The first thing that strikes one as he or she enters the place is the interior design. The décor is mostly done up in European style with a lot of wood work and soft lighting. Photos taken by the proprietors adorn the walls. "The decor goes well with our idea of stark minimalism in design that we needed for this place. We would certainly take all the credit for the interior designing since this is how we could put our ideas to a fantastic layout - one that is cozy and chic at the same time without engaging with any of the professional interior designers," says Baruah.
The Bean Journal provides a refreshing break from the usual concept of cafes and it seeks to explore the idea of "open spaces". As Baruah says, "Our country has moved away from the traditional coffee shops to so called "Urban Spaces" where people mostly meet informally outside of work or home. Today the space is as important as the product that is being sold. The prolific rise in cafes across the country, our State and even in our locality is indicative of how important an urban space is, not just for the coffee or the food, but also the ambience and appeal of a particular place."
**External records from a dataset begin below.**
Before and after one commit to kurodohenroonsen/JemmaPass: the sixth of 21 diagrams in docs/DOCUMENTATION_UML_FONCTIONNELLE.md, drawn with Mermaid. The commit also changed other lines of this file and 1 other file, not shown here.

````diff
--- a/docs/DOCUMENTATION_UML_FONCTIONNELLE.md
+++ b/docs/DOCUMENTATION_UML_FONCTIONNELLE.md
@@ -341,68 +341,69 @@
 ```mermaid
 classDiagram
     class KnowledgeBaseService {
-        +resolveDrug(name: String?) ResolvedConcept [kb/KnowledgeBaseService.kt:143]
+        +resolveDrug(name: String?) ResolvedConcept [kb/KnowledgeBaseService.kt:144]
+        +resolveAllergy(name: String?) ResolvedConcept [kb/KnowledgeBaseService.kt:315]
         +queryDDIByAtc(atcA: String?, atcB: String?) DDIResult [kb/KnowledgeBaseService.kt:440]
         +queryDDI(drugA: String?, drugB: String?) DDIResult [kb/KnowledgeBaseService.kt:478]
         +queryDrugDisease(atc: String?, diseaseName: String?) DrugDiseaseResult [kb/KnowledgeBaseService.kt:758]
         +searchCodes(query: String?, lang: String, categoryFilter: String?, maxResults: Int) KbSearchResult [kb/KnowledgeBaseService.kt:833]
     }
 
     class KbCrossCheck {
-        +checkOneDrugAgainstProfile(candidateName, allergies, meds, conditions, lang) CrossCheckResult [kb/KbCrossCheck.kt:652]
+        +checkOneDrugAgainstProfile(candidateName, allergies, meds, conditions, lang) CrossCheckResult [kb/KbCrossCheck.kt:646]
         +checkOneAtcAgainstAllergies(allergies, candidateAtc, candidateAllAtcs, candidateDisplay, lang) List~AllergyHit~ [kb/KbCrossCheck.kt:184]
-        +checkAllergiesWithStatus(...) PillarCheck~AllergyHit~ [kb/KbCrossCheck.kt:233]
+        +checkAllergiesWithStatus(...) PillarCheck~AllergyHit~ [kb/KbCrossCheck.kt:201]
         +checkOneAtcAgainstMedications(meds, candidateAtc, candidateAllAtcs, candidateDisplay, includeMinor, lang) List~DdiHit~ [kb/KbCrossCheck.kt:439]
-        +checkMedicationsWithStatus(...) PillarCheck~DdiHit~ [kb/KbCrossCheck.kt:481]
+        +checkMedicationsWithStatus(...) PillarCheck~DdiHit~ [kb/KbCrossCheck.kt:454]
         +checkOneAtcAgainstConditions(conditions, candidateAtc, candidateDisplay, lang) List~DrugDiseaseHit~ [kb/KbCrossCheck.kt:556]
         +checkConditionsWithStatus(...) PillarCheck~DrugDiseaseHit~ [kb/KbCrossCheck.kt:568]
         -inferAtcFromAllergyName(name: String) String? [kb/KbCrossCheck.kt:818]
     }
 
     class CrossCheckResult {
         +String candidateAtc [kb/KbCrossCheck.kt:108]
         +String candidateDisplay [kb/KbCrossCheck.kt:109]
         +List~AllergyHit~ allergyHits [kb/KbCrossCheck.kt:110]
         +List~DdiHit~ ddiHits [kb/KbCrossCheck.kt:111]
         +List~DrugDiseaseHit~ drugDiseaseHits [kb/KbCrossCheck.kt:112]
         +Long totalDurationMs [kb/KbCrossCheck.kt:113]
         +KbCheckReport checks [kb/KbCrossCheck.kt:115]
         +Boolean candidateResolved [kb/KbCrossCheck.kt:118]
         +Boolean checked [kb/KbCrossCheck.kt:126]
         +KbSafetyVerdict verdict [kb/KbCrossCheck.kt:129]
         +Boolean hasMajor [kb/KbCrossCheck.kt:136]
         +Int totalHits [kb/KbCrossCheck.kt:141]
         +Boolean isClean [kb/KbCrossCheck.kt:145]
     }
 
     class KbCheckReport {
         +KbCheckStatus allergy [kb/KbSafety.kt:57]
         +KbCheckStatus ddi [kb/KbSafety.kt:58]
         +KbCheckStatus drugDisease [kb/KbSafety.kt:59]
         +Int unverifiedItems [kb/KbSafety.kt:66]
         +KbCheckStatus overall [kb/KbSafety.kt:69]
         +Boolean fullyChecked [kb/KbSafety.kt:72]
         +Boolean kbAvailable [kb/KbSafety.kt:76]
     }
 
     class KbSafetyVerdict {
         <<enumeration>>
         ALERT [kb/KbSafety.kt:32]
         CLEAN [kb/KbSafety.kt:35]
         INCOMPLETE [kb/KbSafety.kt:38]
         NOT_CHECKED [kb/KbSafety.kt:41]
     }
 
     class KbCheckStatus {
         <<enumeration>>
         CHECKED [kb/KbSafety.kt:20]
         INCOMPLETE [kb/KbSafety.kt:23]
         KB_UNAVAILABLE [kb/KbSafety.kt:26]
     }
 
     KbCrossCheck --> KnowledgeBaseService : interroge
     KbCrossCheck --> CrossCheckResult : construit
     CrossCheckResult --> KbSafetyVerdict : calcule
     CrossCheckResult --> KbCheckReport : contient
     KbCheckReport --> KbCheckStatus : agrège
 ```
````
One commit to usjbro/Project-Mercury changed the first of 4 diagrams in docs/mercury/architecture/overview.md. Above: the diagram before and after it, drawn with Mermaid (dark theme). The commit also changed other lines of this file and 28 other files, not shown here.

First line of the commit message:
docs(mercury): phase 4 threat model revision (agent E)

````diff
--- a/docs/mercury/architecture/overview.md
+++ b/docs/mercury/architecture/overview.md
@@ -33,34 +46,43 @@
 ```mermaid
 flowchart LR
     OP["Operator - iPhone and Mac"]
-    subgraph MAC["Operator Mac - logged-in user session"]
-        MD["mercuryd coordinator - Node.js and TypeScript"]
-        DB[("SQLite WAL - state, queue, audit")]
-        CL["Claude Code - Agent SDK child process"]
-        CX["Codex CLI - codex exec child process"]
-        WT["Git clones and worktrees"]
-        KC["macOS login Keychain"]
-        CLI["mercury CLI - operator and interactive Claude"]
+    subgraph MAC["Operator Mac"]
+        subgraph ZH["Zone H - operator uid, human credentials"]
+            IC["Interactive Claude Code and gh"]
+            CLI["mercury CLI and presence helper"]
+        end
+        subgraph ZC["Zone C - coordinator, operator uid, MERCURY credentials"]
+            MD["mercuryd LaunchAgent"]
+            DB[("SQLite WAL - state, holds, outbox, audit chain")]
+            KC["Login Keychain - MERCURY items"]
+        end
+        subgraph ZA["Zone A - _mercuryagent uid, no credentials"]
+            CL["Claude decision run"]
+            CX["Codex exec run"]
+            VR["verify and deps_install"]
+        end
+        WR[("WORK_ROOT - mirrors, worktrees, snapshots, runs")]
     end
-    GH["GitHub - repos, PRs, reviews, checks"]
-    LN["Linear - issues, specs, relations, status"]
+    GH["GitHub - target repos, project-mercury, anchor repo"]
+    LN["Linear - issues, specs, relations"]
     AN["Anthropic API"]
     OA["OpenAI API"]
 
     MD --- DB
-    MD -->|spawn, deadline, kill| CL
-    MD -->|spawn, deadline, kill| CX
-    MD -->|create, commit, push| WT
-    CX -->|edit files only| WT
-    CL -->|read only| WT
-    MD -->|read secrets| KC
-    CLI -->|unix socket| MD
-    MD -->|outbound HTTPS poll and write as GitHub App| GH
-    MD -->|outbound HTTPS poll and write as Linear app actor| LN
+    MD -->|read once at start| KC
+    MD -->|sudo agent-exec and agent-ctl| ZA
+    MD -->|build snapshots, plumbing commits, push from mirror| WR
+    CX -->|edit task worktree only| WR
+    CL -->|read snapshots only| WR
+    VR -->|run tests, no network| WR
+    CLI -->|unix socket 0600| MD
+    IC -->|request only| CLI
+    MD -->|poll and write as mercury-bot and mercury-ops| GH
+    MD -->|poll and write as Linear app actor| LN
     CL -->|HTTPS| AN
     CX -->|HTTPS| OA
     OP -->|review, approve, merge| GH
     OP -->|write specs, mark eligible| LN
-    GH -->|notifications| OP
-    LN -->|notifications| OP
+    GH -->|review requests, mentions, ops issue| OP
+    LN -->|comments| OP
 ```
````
A meal for two is quite affordable at Rs700 approx. Barua however adds, "We are not limiting ourselves to a TA just now, we are open for all food lovers with a propensity to spend and who has a palette for some great delectable food and exotic coffee."